Ruchames says B.E.S.T. has a fulltime staff of about 15 and nearly 150 volunteers who work tirelessly on behalf of nearly 2,000 backstretch workers at Belmont Park, Aqueduct and Saratoga. Supported by an annual budget of $2.2 million, which comes mostly from the New York Racing Association and the New York Thoroughbred Horsemen’s Association, B.E.S.T. operates an on-track clinic throughout the year at Cottage 28B on the Belmont Park backstretch, which is staffed by a fulltime physician, and services workers at Saratoga for seven months out of the year.
The clinic treats roughly 120 patients per month and approximately 20 more are taking advantage of the group’s drug and alcoholic counseling programs. For many of those workers, a large number of whom are immigrants, treatment by Dr. Frederic Cogan at the B.E.S.T. clinic will serve as their first visit to a doctor in years -- if not ever.
“So many of these workers come from poor rural areas that they’re never seen a doctor before,” says Ruchames, who has played a lead role in revitalizing B.E.S.T., which was plagued by cash flow troubles prior to his arrival. “And they are such hard-working people that even if they get hurt they will not stop for treatment; they just keep working.
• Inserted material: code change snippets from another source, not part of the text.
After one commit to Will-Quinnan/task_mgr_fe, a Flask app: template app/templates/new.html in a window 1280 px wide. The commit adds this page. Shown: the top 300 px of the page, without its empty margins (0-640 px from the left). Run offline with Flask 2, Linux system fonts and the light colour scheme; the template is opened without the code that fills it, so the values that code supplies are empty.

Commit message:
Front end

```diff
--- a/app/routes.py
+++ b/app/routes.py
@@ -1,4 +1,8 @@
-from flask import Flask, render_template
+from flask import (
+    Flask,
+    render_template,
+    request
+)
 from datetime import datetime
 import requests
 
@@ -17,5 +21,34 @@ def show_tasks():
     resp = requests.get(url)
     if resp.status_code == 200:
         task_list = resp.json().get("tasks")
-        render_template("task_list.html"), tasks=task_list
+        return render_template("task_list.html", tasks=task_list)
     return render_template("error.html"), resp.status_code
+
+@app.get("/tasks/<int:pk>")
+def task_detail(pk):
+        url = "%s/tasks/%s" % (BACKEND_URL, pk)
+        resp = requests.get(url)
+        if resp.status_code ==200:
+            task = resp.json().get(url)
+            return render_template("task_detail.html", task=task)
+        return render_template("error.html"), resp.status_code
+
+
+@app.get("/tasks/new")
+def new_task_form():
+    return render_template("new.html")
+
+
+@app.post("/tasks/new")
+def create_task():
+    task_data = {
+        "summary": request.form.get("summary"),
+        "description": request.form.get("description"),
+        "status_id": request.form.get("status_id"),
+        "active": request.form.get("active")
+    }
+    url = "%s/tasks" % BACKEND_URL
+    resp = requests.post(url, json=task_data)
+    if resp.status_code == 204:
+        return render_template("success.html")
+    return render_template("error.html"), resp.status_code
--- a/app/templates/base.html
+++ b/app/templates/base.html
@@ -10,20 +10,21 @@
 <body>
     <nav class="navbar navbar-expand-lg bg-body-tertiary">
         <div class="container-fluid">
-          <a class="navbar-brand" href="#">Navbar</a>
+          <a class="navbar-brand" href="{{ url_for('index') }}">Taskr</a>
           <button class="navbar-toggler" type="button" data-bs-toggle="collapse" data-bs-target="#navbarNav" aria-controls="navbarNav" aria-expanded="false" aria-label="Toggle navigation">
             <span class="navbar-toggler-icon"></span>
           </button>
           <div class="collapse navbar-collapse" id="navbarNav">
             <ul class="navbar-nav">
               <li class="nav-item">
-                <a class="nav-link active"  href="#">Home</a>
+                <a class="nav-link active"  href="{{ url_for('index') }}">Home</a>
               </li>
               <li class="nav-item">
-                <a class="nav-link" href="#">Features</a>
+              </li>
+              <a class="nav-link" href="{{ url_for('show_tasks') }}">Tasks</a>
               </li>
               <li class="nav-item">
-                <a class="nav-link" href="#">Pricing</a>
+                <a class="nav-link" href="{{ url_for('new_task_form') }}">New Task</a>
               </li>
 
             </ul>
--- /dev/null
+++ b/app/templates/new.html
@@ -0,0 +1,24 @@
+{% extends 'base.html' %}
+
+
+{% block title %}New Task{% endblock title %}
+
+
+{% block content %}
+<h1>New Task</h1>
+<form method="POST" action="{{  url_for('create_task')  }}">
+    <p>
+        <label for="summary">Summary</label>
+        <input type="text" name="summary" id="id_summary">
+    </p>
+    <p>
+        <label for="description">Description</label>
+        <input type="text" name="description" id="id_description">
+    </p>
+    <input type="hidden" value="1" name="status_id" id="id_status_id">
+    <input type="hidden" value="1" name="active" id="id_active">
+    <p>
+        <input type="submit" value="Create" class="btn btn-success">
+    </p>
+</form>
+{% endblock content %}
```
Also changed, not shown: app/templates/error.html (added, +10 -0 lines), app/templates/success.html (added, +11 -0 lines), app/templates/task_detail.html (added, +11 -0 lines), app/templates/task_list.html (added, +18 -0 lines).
Through our program, we’ve been able to provide some help for these people and also get them vaccinations to keep them healthy.”
The many success stories arising out of the work by B.E.S.T. has caught the eye of several New York businesses, allowing the program to grow at a dramatic rate the last two years. Macy’s, for example, recently provided B.E.S.T. with a $10,000 grant for hepatitis testing.
Ruchames also notes a computer lab was recently opened at Saratoga and plans are in the works to introduce one at Belmont Park.
“The computers and components like Skype are great for workers who are disconnected from their families,” Ruchames says. “When workers can contact their families it helps to alleviate the emptiness that often leads to drug or alcohol use. As much [as] we provide treatment to those who need it, we are also focused on trying to eliminate the root cause of those problems.”
Clearly, a large and growing community of needy backstretch workers have guardian angels looking over them. And through all of that care and concern, something quite special has been taking place away from the bright spotlight of the circular dirt surfaces that have made New York racing so famous. Some dedicated individuals have taken the B.E.S.T. and made it better.
(Note: Anyone interested in supporting B.E.S.T. can reach Ruchames by email at email@example.com or by phone at (516) 488-3434, ext. 103)